→ What to produce
When you give the entries again, keep every word as it stands and drop the pictures.

→ Supplied information
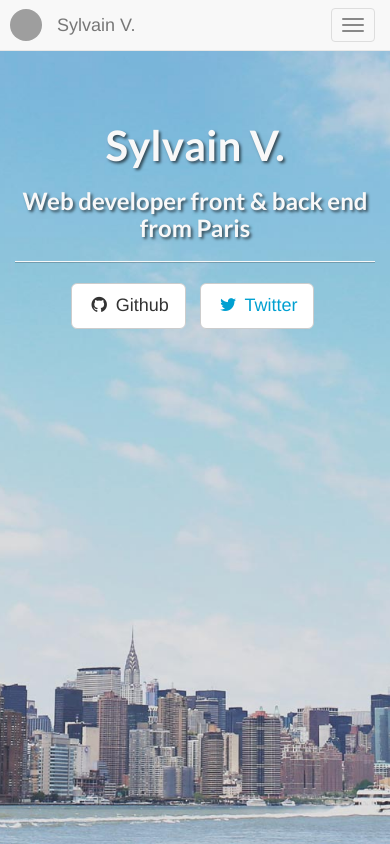
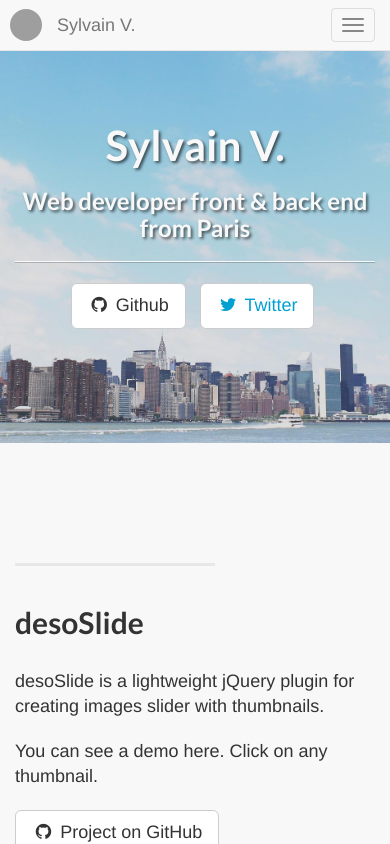
Before and after one commit to sylouuu/sylouuu.github.io, a website: page index.html in a window 390 px wide. Drawn offline with Linux system fonts and the light colour scheme; grey boxes are pictures that could not be loaded.

Commit message:
fixed wrapper height on mobile views

```diff
--- a/assets/less/home.less
+++ b/assets/less/home.less
@@ -45,6 +45,14 @@ body, html {
                 margin-left: 10px;
                 margin-right: 0px;
             }
+        }
+    }
+
+    #main {
+
+        &.onepage-wrapper {
+            @media (max-width: @screen-sm) {
+                height: auto;
             }
         }
 
@@ -167,5 +175,7 @@ body, html {
                 margin-bottom: 30px;
             }
         }
+    }
+
 
 }
```
Also changed, not shown: assets/css/home.css. Lines whose indentation alone changed are shown as unchanged.
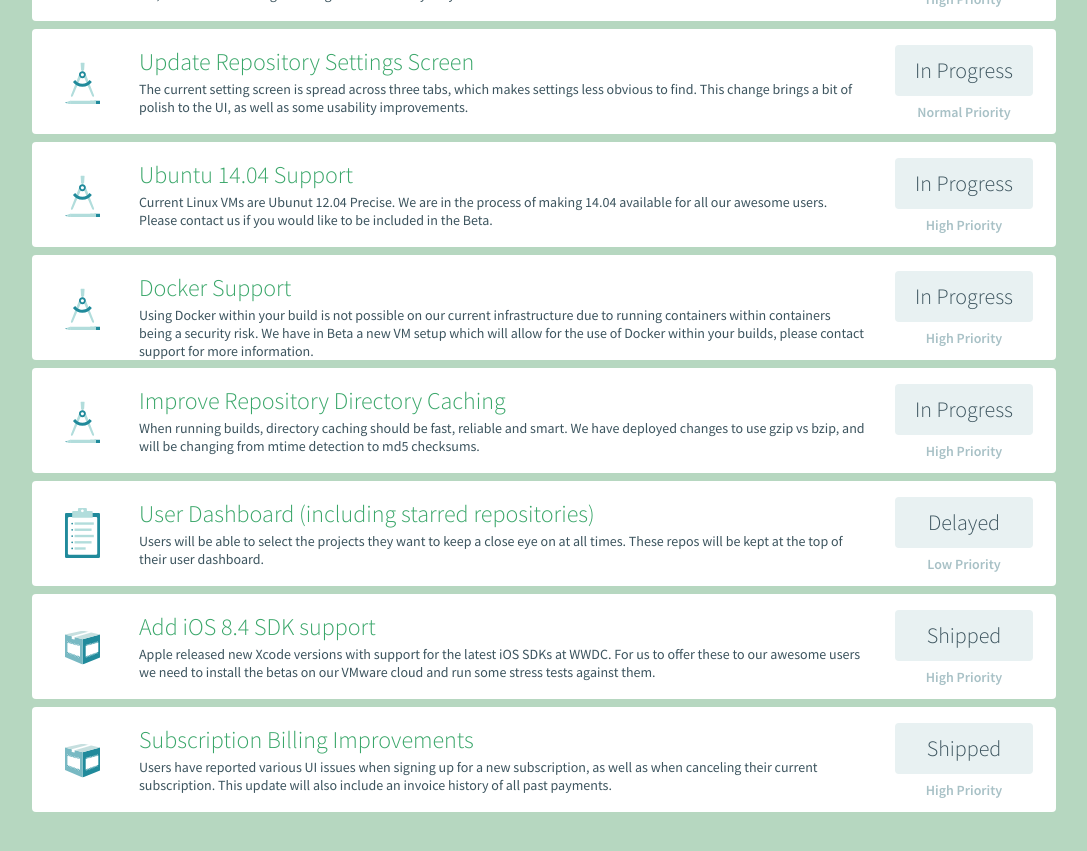
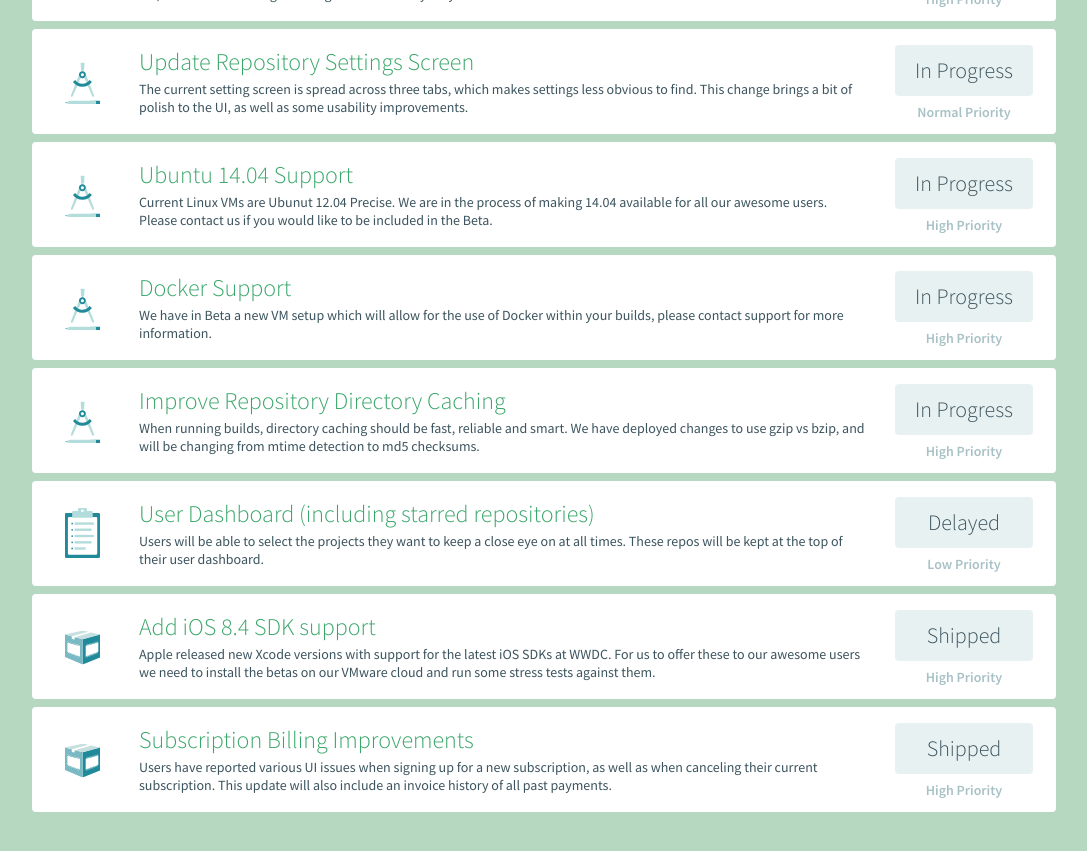
Before and after one commit to travis-ci/travis-next, a Jekyll site: the page built from index.html, in a window 1280 px wide and 900 px high, scrolled down 708 px. Shown: the top 851 px of the window, without its empty margins (96-1183 px from the left). Built offline with Jekyll 4.4.1, drawn with Linux system fonts in a browser that asks for light colours.

Commit message:
add an html description, and shorten the docker info

```diff
--- a/_config.yml
+++ b/_config.yml
@@ -1,6 +1,6 @@
 # Site settings
 title: Travis CI Build Site
-description:
+description: "The public product road map for Travis CI"
 baseurl: "" # the subpath of your site, e.g. /blog/
 url: "http://next.travis-ci.com" # the base hostname & protocol for your site
 
--- a/_data/steps.yml
+++ b/_data/steps.yml
@@ -19,7 +19,7 @@
   priority: 'high'
 - 4:
   title: 'Docker Support'
-  description: 'Using Docker within your build is not possible on our current infrastructure due to running containers within containers being a security risk. We have in Beta a new VM setup which will allow for the use of Docker within your builds, please contact support for more information.'
+  description: 'We have in Beta a new VM setup which will allow for the use of Docker within your builds, please contact support for more information.'
   icon: 'compass'
   status: 'In Progress'
   priority: 'high'
```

→ Result for this exercise
Before and after one commit to sylouuu/sylouuu.github.io, a website: page index.html in a window 390 px wide. Drawn offline with Linux system fonts and the light colour scheme; grey boxes are pictures that could not be loaded.

Commit message:
fixed wrapper height on mobile views

```diff
--- a/assets/less/home.less
+++ b/assets/less/home.less
@@ -45,6 +45,14 @@ body, html {
                 margin-left: 10px;
                 margin-right: 0px;
             }
+        }
+    }
+
+    #main {
+
+        &.onepage-wrapper {
+            @media (max-width: @screen-sm) {
+                height: auto;
             }
         }
 
@@ -167,5 +175,7 @@ body, html {
                 margin-bottom: 30px;
             }
         }
+    }
+
 
 }
```
Also changed, not shown: assets/css/home.css. Lines whose indentation alone changed are shown as unchanged.
Before and after one commit to travis-ci/travis-next, a Jekyll site: the page built from index.html, in a window 1280 px wide and 900 px high, scrolled down 708 px. Shown: the top 851 px of the window, without its empty margins (96-1183 px from the left). Built offline with Jekyll 4.4.1, drawn with Linux system fonts in a browser that asks for light colours.

Commit message:
add an html description, and shorten the docker info

```diff
--- a/_config.yml
+++ b/_config.yml
@@ -1,6 +1,6 @@
 # Site settings
 title: Travis CI Build Site
-description:
+description: "The public product road map for Travis CI"
 baseurl: "" # the subpath of your site, e.g. /blog/
 url: "http://next.travis-ci.com" # the base hostname & protocol for your site
 
--- a/_data/steps.yml
+++ b/_data/steps.yml
@@ -19,7 +19,7 @@
   priority: 'high'
 - 4:
   title: 'Docker Support'
-  description: 'Using Docker within your build is not possible on our current infrastructure due to running containers within containers being a security risk. We have in Beta a new VM setup which will allow for the use of Docker within your builds, please contact support for more information.'
+  description: 'We have in Beta a new VM setup which will allow for the use of Docker within your builds, please contact support for more information.'
   icon: 'compass'
   status: 'In Progress'
   priority: 'high'
```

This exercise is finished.